- _Problem details_: Every line of the listing below should be written out exactly, minus its pictures.
Segment Start: Supplied entries
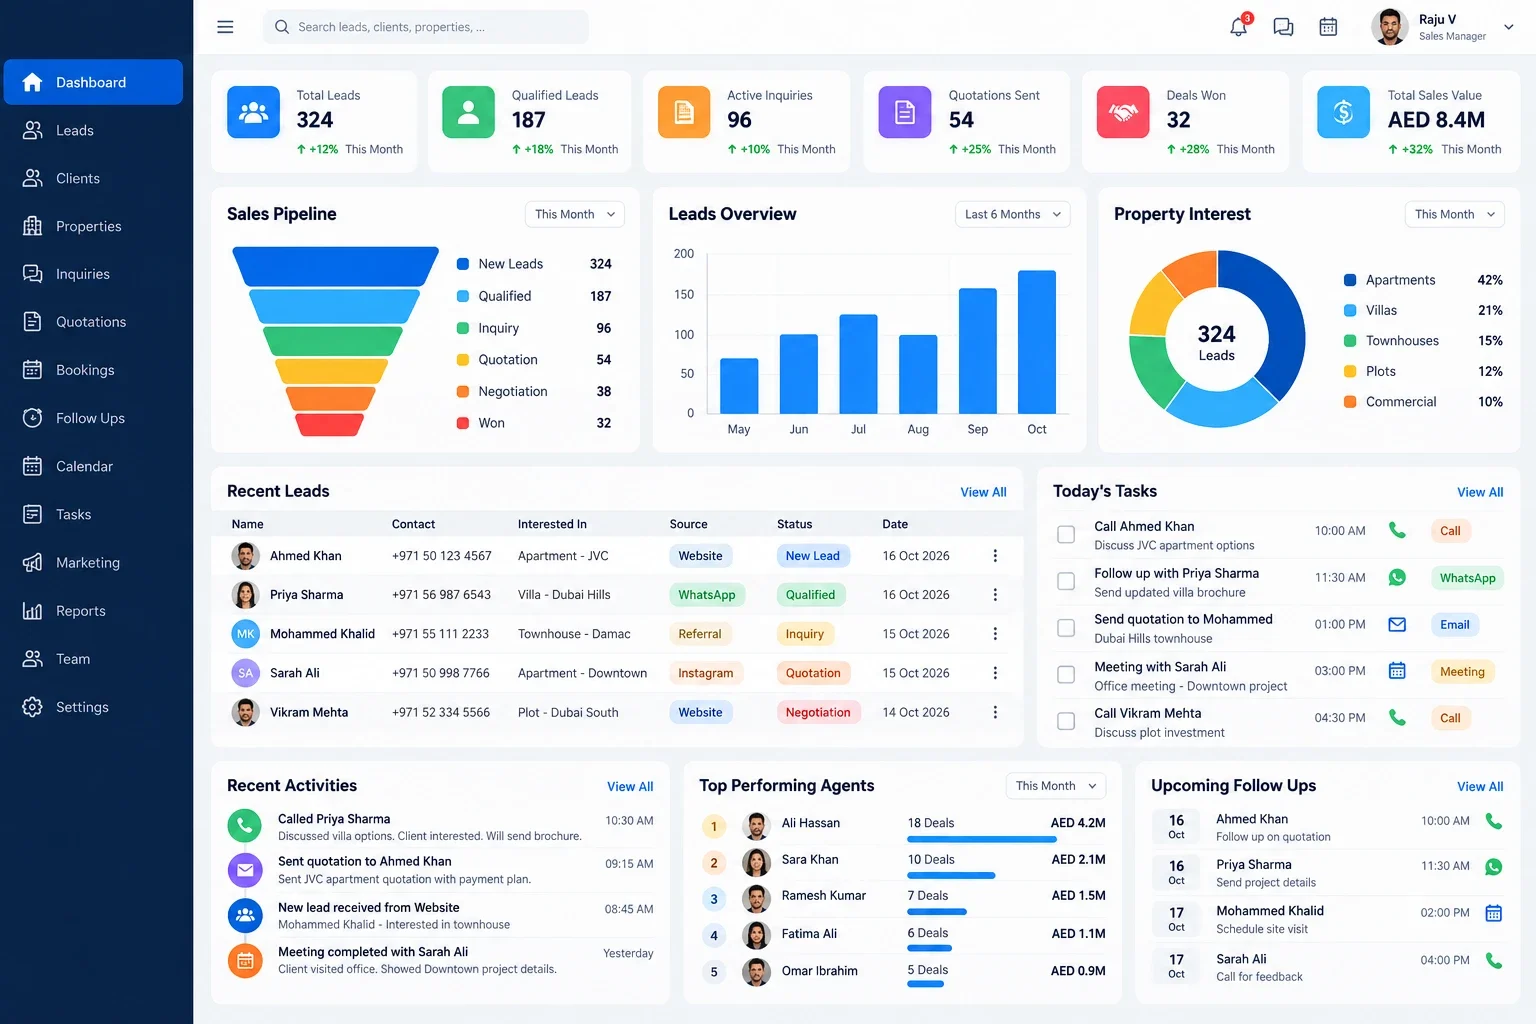
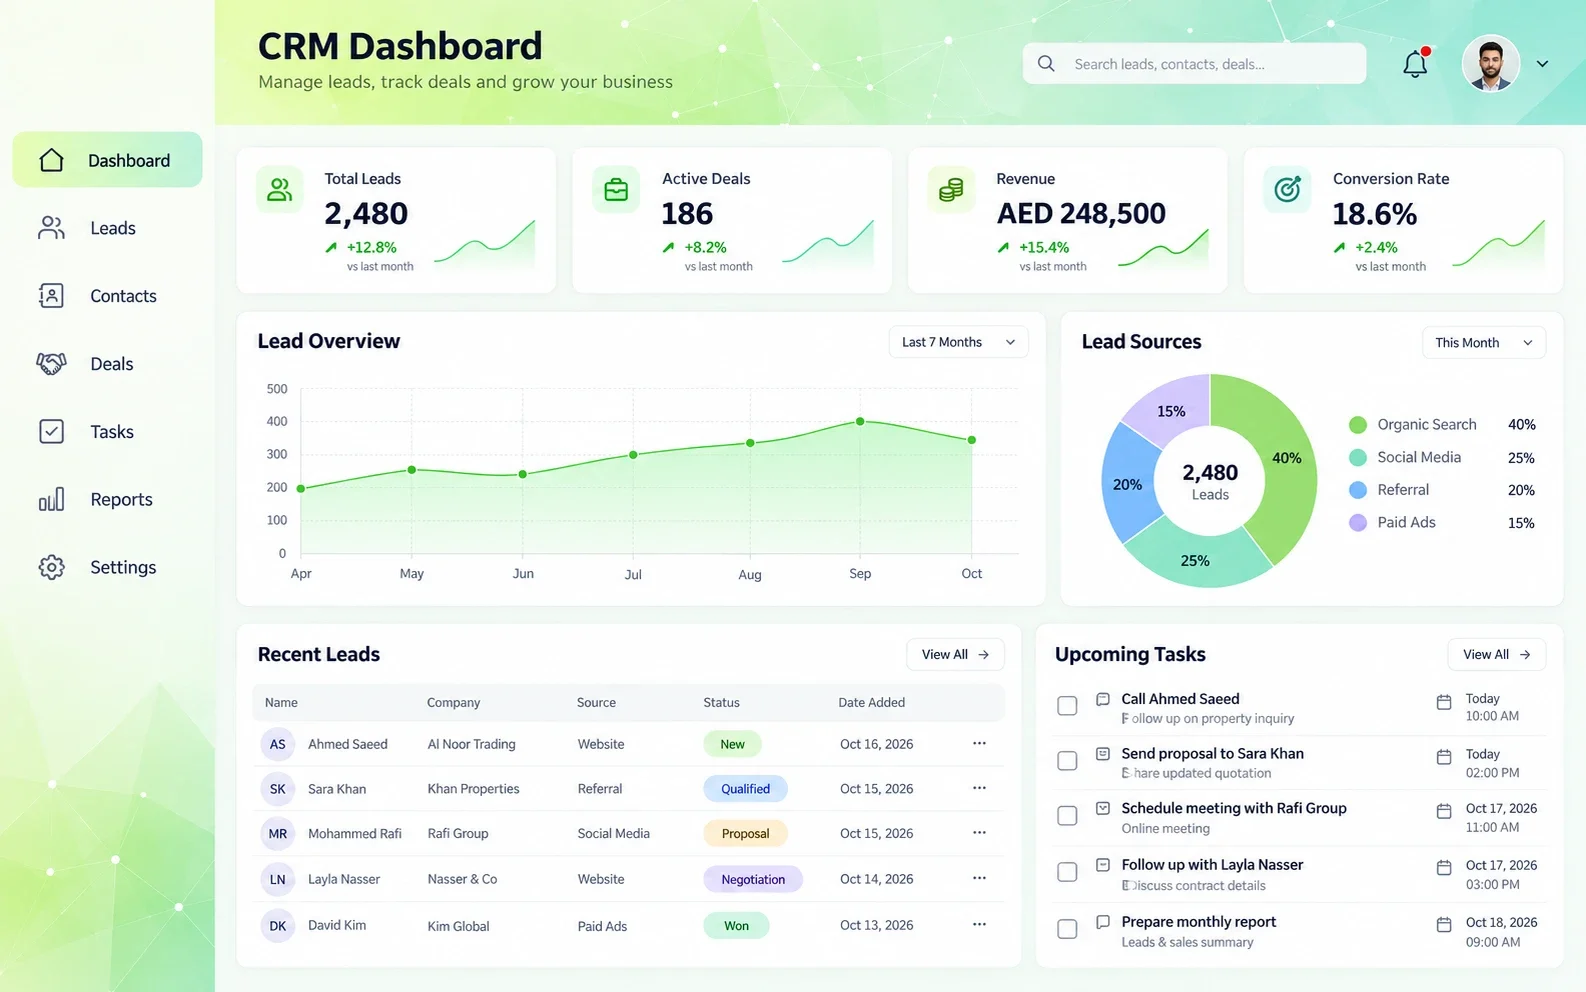
Update hero dashboard image

diff --git a/index.html b/index.html
@@ -22,7 +22,7 @@
 <div class="cta reveal"><a href="contact.html" class="btn">Get Started <b>→</b></a><a href="services.html" class="btn ghost">Explore Our Services</a></div>
 <p class="tag reveal">Build Better. Grow Faster. Go Digital.</p>
 </div>
-<div class="h3-dash" id="h3dash"><img src="images/hero-dashboard.webp" alt="Zenexio CRM dashboard: leads, sales pipeline, tasks and reports" width="1536" height="1024"></div>
+<div class="h3-dash" id="h3dash"><img src="images/hero-dashboard.webp" alt="Zenexio CRM dashboard: leads, sales pipeline, tasks and reports" width="1586" height="992"></div>
 </section><div class="marquee"><div class="track" id="marq"></div></div>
Segment End: Supplied entries
- _Output of the exercise_:
Update hero dashboard image

diff --git a/index.html b/index.html
@@ -22,7 +22,7 @@
 <div class="cta reveal"><a href="contact.html" class="btn">Get Started <b>→</b></a><a href="services.html" class="btn ghost">Explore Our Services</a></div>
 <p class="tag reveal">Build Better. Grow Faster. Go Digital.</p>
 </div>
-<div class="h3-dash" id="h3dash"><img src="images/hero-dashboard.webp" alt="Zenexio CRM dashboard: leads, sales pipeline, tasks and reports" width="1536" height="1024"></div>
+<div class="h3-dash" id="h3dash"><img src="images/hero-dashboard.webp" alt="Zenexio CRM dashboard: leads, sales pipeline, tasks and reports" width="1586" height="992"></div>
 </section><div class="marquee"><div class="track" id="marq"></div></div>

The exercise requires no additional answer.